Given data >>
::::::::::

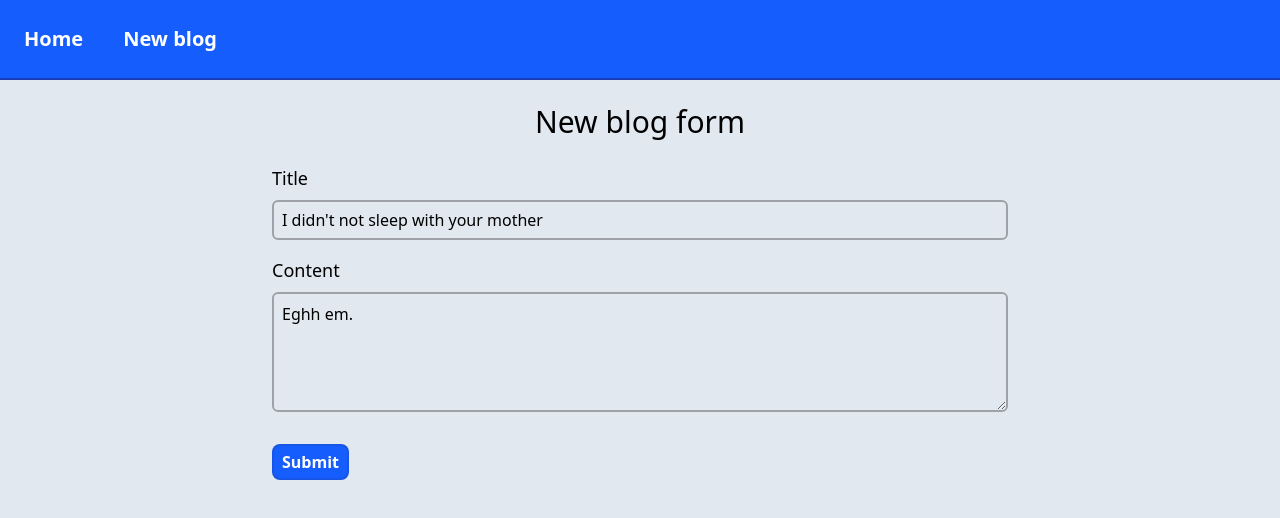
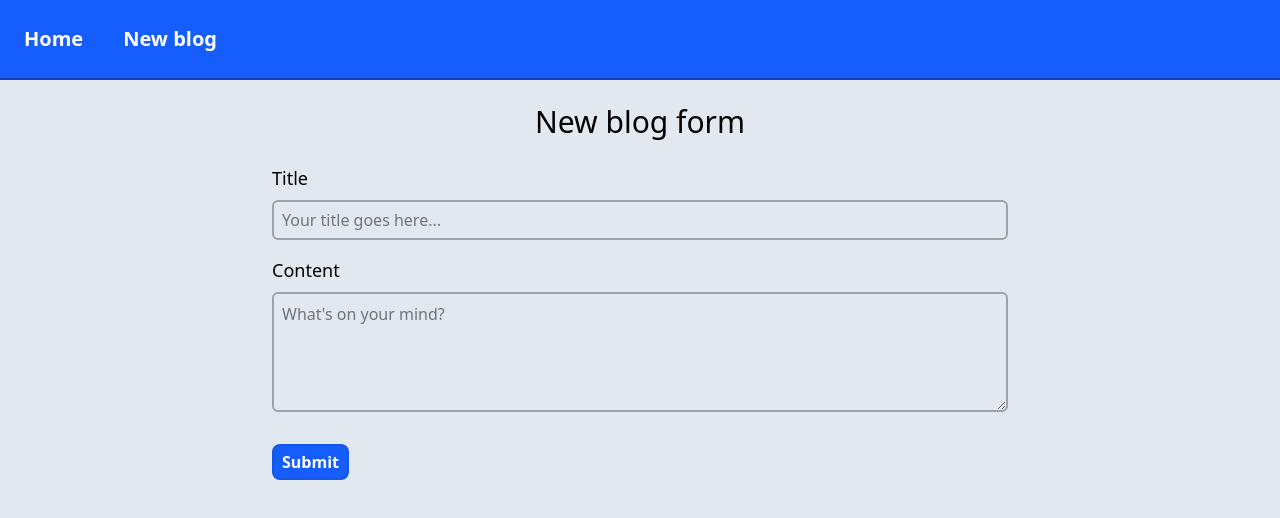
Before and after one commit to pufex/example-blogs-frontend, a React (Vite) app: page /create-blog in a window 1280 px wide. Shown: the top 518 px of the page. Built offline with nearby package versions, Linux system fonts and the light colour scheme.

Commit message:
Added react-hook-form to the create blog form

```diff
--- a/src/pages/BlogForm.jsx
+++ b/src/pages/BlogForm.jsx
@@ -8,12 +8,7 @@ import api from "../api/axios-setup"
 export function BlogForm() {
 
     const navigate = useNavigate()
-    const { register, handleSubmit, formState: { errors }, setError } = useForm({
-        defaultValues: {
-            title: "I didn't not sleep with your mother",
-            content: "Eghh em."
-        }
-    });
+    const { register, handleSubmit, formState: { errors }, setError } = useForm();
 
     const [loading, setLoading] = useState(false)
 
```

::::::::::

Task to complete >> Take from the listing above each line containing "BlogForm".

Exercise solution >>
--- a/src/pages/BlogForm.jsx
+++ b/src/pages/BlogForm.jsx
 export function BlogForm() {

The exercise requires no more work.